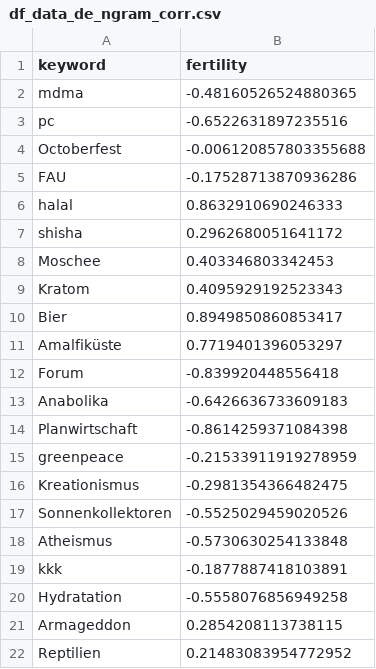
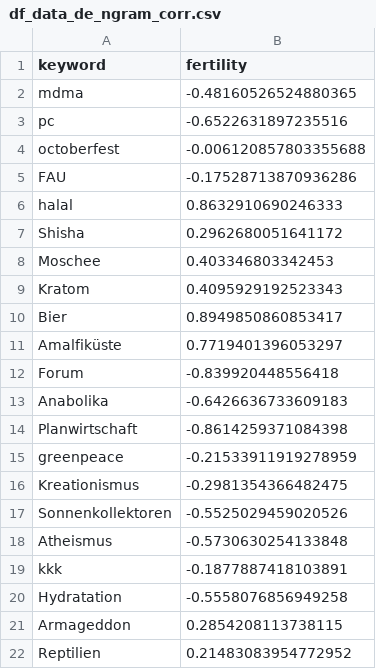
Before and after one commit to janbartos/bp, a CSV file: df_data_de_ngram_corr.csv, drawn as a sheet.

```diff
--- a/df_data_de_ngram_corr.csv
+++ b/df_data_de_ngram_corr.csv
@@ -3,6 +3,6 @@ mdma,-0.48160526524880365
 pc,-0.6522631897235516
-Octoberfest,-0.006120857803355688
+octoberfest,-0.006120857803355688
 FAU,-0.17528713870936286
 halal,0.8632910690246333
-shisha,0.2962680051641172
+Shisha,0.2962680051641172
 Moschee,0.403346803342453
```
Also changed, not shown: df_data_us_ngram_corr.csv, df_de_ngram.csv, 3 other files.
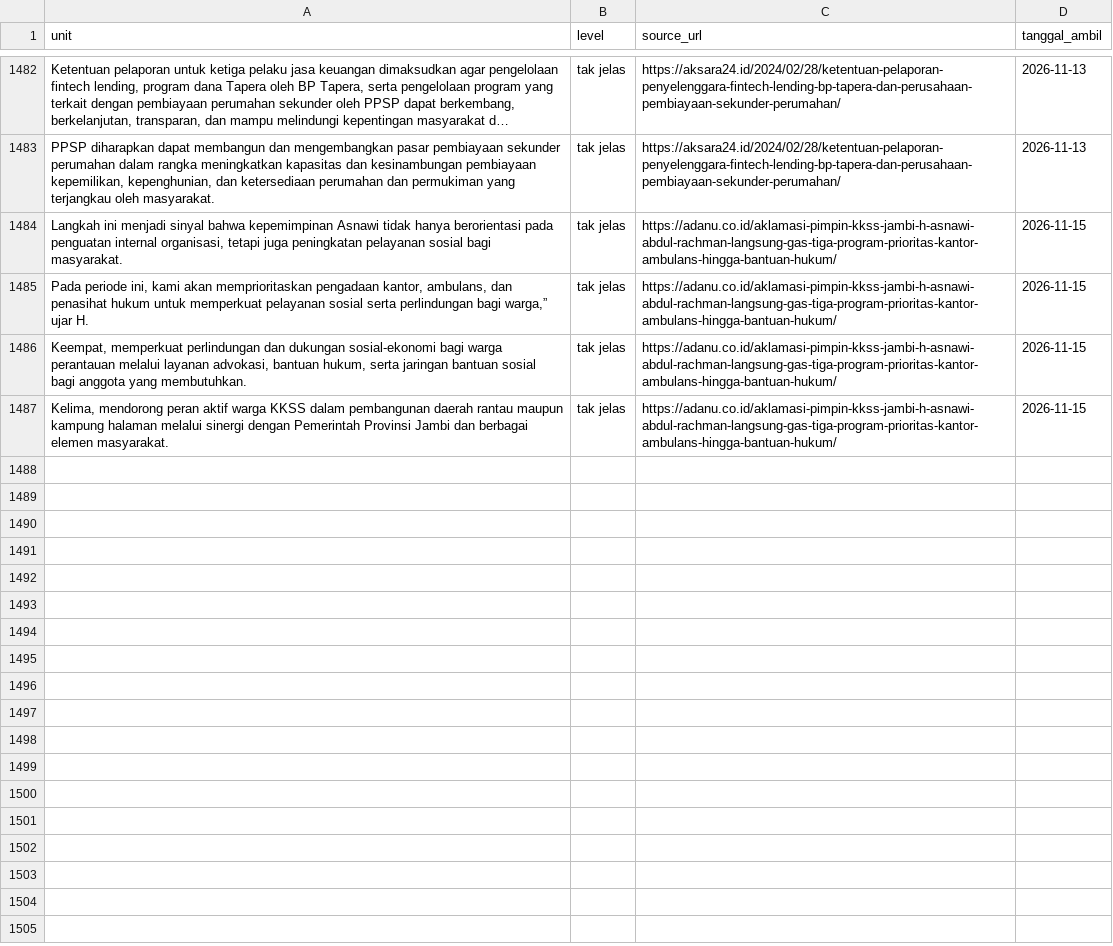
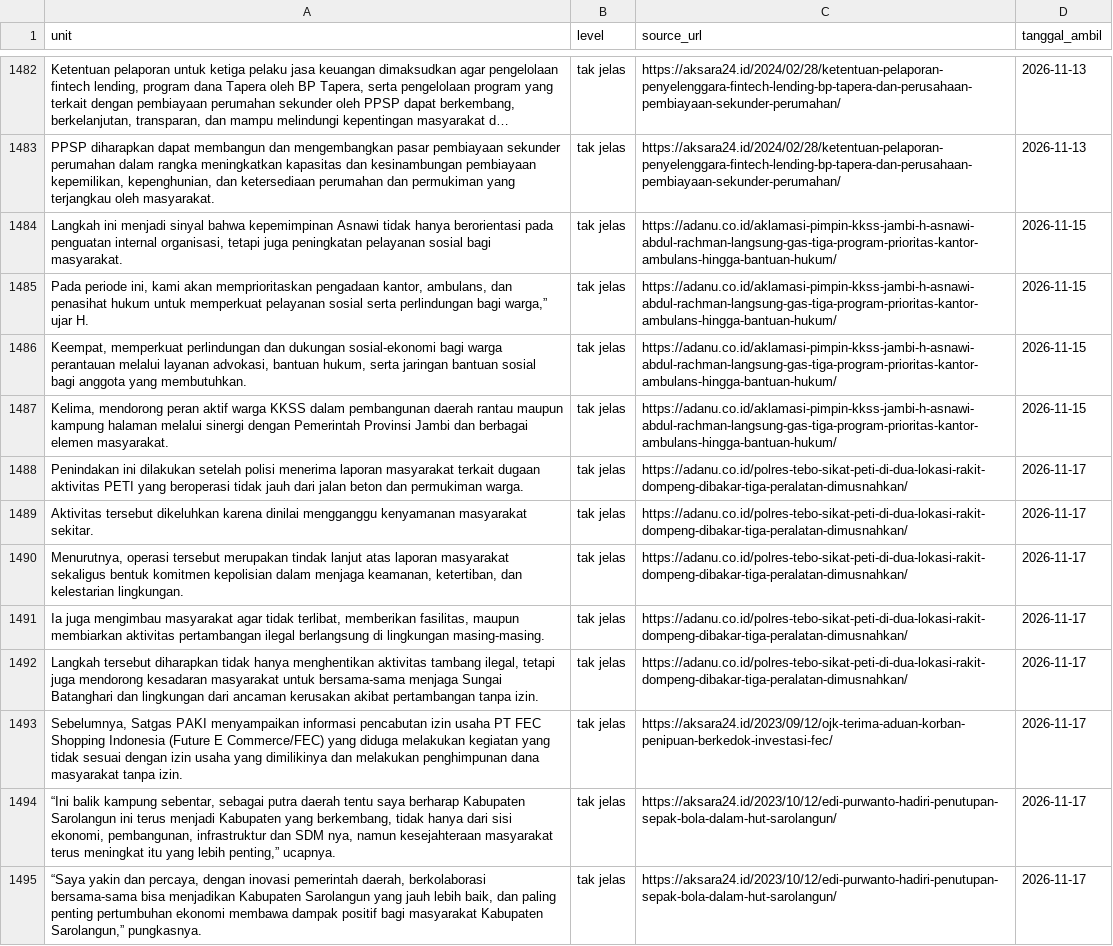
Before and after one commit to yoyi0206/V1_Project, a CSV file: data.csv, drawn as a sheet; only a part is shown, gaps mark what is left out; long unchanged cells end in …; the diff names each change by its address in the sheet, - before the commit and + after, or states it on an @@ line.

```diff
--- a/data.csv
+++ b/data.csv
+row 1488: Penindakan ini dilakukan setelah polisi menerima laporan masyarakat terkait dugaan aktivitas PETI yang beroperasi tidak jauh dari jalan beton dan permukiman warga. | tak jelas | https://adanu.co.id/polres-tebo-sikat-peti-di-dua-lokasi-rakit-dompeng-dibakar-tiga-peralatan-dimusnahkan/ | 2026-11-17
+row 1489: Aktivitas tersebut dikeluhkan karena dinilai mengganggu kenyamanan masyarakat sekitar. | tak jelas | https://adanu.co.id/polres-tebo-sikat-peti-di-dua-lokasi-rakit-dompeng-dibakar-tiga-peralatan-dimusnahkan/ | 2026-11-17
+row 1490: Menurutnya, operasi tersebut merupakan tindak lanjut atas laporan masyarakat sekaligus bentuk komitmen kepolisian dalam menjaga keamanan, ketertiban, dan kelestarian lingkungan. | tak jelas | https://adanu.co.id/polres-tebo-sikat-peti-di-dua-lokasi-rakit-dompeng-dibakar-tiga-peralatan-dimusnahkan/ | 2026-11-17
+row 1491: Ia juga mengimbau masyarakat agar tidak terlibat, memberikan fasilitas, maupun membiarkan aktivitas pertambangan ilegal berlangsung di lingkungan masing-masing. | tak jelas | https://adanu.co.id/polres-tebo-sikat-peti-di-dua-lokasi-rakit-dompeng-dibakar-tiga-peralatan-dimusnahkan/ | 2026-11-17
+row 1492: Langkah tersebut diharapkan tidak hanya menghentikan aktivitas tambang ilegal, tetapi juga mendorong kesadaran masyarakat untuk bersama-sama menjaga Sungai Batanghari dan lingkungan dari ancaman kerusakan akibat pertambangan tanpa izin. | tak jelas | https://adanu.co.id/polres-tebo-sikat-peti-di-dua-lokasi-rakit-dompeng-dibakar-tiga-peralatan-dimusnahkan/ | 2026-11-17
+row 1493: Sebelumnya, Satgas PAKI menyampaikan informasi pencabutan izin usaha PT FEC Shopping Indonesia (Future E Commerce/FEC) yang diduga melakukan kegiatan yang tidak sesuai dengan izin usaha yang dimilikinya dan melakukan penghimpunan dana masyarakat tanpa izin. | tak jelas | https://aksara24.id/2023/09/12/ojk-terima-aduan-korban-penipuan-berkedok-investasi-fec/ | 2026-11-17
+row 1494: “Ini balik kampung sebentar, sebagai putra daerah tentu saya berharap Kabupaten Sarolangun ini terus menjadi Kabupaten yang berkembang, tidak hanya dari sisi ekonomi, pembangunan, infrastruktur dan SDM nya, namun kesejahteraan masyarakat terus meningkat itu yang lebih penting,” ucapnya. | tak jelas | https://aksara24.id/2023/10/12/edi-purwanto-hadiri-penutupan-sepak-bola-dalam-hut-sarolangun/ | 2026-11-17
+row 1495: “Saya yakin dan percaya, dengan inovasi pemerintah daerah, berkolaborasi bersama-sama bisa menjadikan Kabupaten Sarolangun yang jauh lebih baik, dan paling penting pertumbuhan ekonomi membawa dampak positif bagi masyarakat Kabupaten Sarolangun,” pungkasnya. | tak jelas | https://aksara24.id/2023/10/12/edi-purwanto-hadiri-penutupan-sepak-bola-dalam-hut-sarolangun/ | 2026-11-17
```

Prompt> Would it be possible to copy the material exactly, excluding the images?

The answer>
Before and after one commit to janbartos/bp, a CSV file: df_data_de_ngram_corr.csv, drawn as a sheet.

```diff
--- a/df_data_de_ngram_corr.csv
+++ b/df_data_de_ngram_corr.csv
@@ -3,6 +3,6 @@ mdma,-0.48160526524880365
 pc,-0.6522631897235516
-Octoberfest,-0.006120857803355688
+octoberfest,-0.006120857803355688
 FAU,-0.17528713870936286
 halal,0.8632910690246333
-shisha,0.2962680051641172
+Shisha,0.2962680051641172
 Moschee,0.403346803342453
```
Also changed, not shown: df_data_us_ngram_corr.csv, df_de_ngram.csv, 3 other files.
Before and after one commit to yoyi0206/V1_Project, a CSV file: data.csv, drawn as a sheet; only a part is shown, gaps mark what is left out; long unchanged cells end in …; the diff names each change by its address in the sheet, - before the commit and + after, or states it on an @@ line.

```diff
--- a/data.csv
+++ b/data.csv
+row 1488: Penindakan ini dilakukan setelah polisi menerima laporan masyarakat terkait dugaan aktivitas PETI yang beroperasi tidak jauh dari jalan beton dan permukiman warga. | tak jelas | https://adanu.co.id/polres-tebo-sikat-peti-di-dua-lokasi-rakit-dompeng-dibakar-tiga-peralatan-dimusnahkan/ | 2026-11-17
+row 1489: Aktivitas tersebut dikeluhkan karena dinilai mengganggu kenyamanan masyarakat sekitar. | tak jelas | https://adanu.co.id/polres-tebo-sikat-peti-di-dua-lokasi-rakit-dompeng-dibakar-tiga-peralatan-dimusnahkan/ | 2026-11-17
+row 1490: Menurutnya, operasi tersebut merupakan tindak lanjut atas laporan masyarakat sekaligus bentuk komitmen kepolisian dalam menjaga keamanan, ketertiban, dan kelestarian lingkungan. | tak jelas | https://adanu.co.id/polres-tebo-sikat-peti-di-dua-lokasi-rakit-dompeng-dibakar-tiga-peralatan-dimusnahkan/ | 2026-11-17
+row 1491: Ia juga mengimbau masyarakat agar tidak terlibat, memberikan fasilitas, maupun membiarkan aktivitas pertambangan ilegal berlangsung di lingkungan masing-masing. | tak jelas | https://adanu.co.id/polres-tebo-sikat-peti-di-dua-lokasi-rakit-dompeng-dibakar-tiga-peralatan-dimusnahkan/ | 2026-11-17
+row 1492: Langkah tersebut diharapkan tidak hanya menghentikan aktivitas tambang ilegal, tetapi juga mendorong kesadaran masyarakat untuk bersama-sama menjaga Sungai Batanghari dan lingkungan dari ancaman kerusakan akibat pertambangan tanpa izin. | tak jelas | https://adanu.co.id/polres-tebo-sikat-peti-di-dua-lokasi-rakit-dompeng-dibakar-tiga-peralatan-dimusnahkan/ | 2026-11-17
+row 1493: Sebelumnya, Satgas PAKI menyampaikan informasi pencabutan izin usaha PT FEC Shopping Indonesia (Future E Commerce/FEC) yang diduga melakukan kegiatan yang tidak sesuai dengan izin usaha yang dimilikinya dan melakukan penghimpunan dana masyarakat tanpa izin. | tak jelas | https://aksara24.id/2023/09/12/ojk-terima-aduan-korban-penipuan-berkedok-investasi-fec/ | 2026-11-17
+row 1494: “Ini balik kampung sebentar, sebagai putra daerah tentu saya berharap Kabupaten Sarolangun ini terus menjadi Kabupaten yang berkembang, tidak hanya dari sisi ekonomi, pembangunan, infrastruktur dan SDM nya, namun kesejahteraan masyarakat terus meningkat itu yang lebih penting,” ucapnya. | tak jelas | https://aksara24.id/2023/10/12/edi-purwanto-hadiri-penutupan-sepak-bola-dalam-hut-sarolangun/ | 2026-11-17
+row 1495: “Saya yakin dan percaya, dengan inovasi pemerintah daerah, berkolaborasi bersama-sama bisa menjadikan Kabupaten Sarolangun yang jauh lebih baik, dan paling penting pertumbuhan ekonomi membawa dampak positif bagi masyarakat Kabupaten Sarolangun,” pungkasnya. | tak jelas | https://aksara24.id/2023/10/12/edi-purwanto-hadiri-penutupan-sepak-bola-dalam-hut-sarolangun/ | 2026-11-17
```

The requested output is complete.